● Problem to solve
Lines with the word "html" are the answer; copy each of them from the data below.

Web document revisions:
————

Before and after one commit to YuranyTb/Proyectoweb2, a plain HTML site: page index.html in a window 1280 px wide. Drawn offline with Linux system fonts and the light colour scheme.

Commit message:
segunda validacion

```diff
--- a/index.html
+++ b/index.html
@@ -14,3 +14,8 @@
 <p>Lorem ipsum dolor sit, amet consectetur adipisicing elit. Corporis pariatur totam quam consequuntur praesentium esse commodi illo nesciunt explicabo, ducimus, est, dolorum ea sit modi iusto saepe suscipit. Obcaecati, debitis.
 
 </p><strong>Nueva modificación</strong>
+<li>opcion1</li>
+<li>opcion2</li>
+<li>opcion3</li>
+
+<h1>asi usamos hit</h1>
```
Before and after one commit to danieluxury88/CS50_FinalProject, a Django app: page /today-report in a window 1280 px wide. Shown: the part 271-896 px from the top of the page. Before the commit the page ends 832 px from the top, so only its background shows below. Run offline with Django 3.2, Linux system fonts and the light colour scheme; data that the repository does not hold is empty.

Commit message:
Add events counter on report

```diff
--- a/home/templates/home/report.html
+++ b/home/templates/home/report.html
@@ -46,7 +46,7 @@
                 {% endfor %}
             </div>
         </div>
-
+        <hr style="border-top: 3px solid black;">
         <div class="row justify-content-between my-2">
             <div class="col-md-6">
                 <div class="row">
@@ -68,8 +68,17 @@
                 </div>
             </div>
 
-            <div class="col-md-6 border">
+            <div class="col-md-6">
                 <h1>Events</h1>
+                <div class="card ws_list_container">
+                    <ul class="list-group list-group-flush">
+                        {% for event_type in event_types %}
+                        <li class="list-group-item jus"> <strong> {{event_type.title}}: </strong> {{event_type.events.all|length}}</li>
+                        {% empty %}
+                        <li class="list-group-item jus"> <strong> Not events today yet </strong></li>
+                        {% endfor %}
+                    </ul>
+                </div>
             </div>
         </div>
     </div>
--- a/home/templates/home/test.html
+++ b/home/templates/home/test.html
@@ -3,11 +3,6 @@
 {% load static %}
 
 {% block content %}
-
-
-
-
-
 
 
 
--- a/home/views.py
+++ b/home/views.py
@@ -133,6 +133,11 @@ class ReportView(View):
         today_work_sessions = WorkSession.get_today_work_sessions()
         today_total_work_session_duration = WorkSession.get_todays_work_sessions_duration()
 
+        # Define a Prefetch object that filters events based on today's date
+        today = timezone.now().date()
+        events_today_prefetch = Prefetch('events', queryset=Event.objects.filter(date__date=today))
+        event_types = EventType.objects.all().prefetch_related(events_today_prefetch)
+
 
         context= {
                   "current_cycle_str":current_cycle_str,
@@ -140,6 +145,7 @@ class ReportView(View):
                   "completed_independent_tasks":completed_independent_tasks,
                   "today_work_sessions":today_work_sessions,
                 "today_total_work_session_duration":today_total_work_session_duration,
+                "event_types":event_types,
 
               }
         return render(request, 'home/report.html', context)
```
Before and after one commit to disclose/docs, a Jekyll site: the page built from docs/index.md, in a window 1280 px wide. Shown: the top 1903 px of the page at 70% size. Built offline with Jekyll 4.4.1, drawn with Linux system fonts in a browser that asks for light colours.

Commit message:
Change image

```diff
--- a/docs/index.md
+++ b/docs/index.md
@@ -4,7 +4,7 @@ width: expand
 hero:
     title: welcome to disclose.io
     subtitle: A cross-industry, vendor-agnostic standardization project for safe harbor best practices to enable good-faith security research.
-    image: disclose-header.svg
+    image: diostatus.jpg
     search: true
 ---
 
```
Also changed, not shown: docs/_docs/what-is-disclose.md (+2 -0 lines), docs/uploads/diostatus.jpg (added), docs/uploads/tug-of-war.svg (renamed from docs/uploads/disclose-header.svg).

————

● Written response
Before and after one commit to YuranyTb/Proyectoweb2, a plain HTML site: page index.html in a window 1280 px wide. Drawn offline with Linux system fonts and the light colour scheme.
--- a/index.html
+++ b/index.html
--- a/home/templates/home/report.html
+++ b/home/templates/home/report.html
--- a/home/templates/home/test.html
+++ b/home/templates/home/test.html
         return render(request, 'home/report.html', context)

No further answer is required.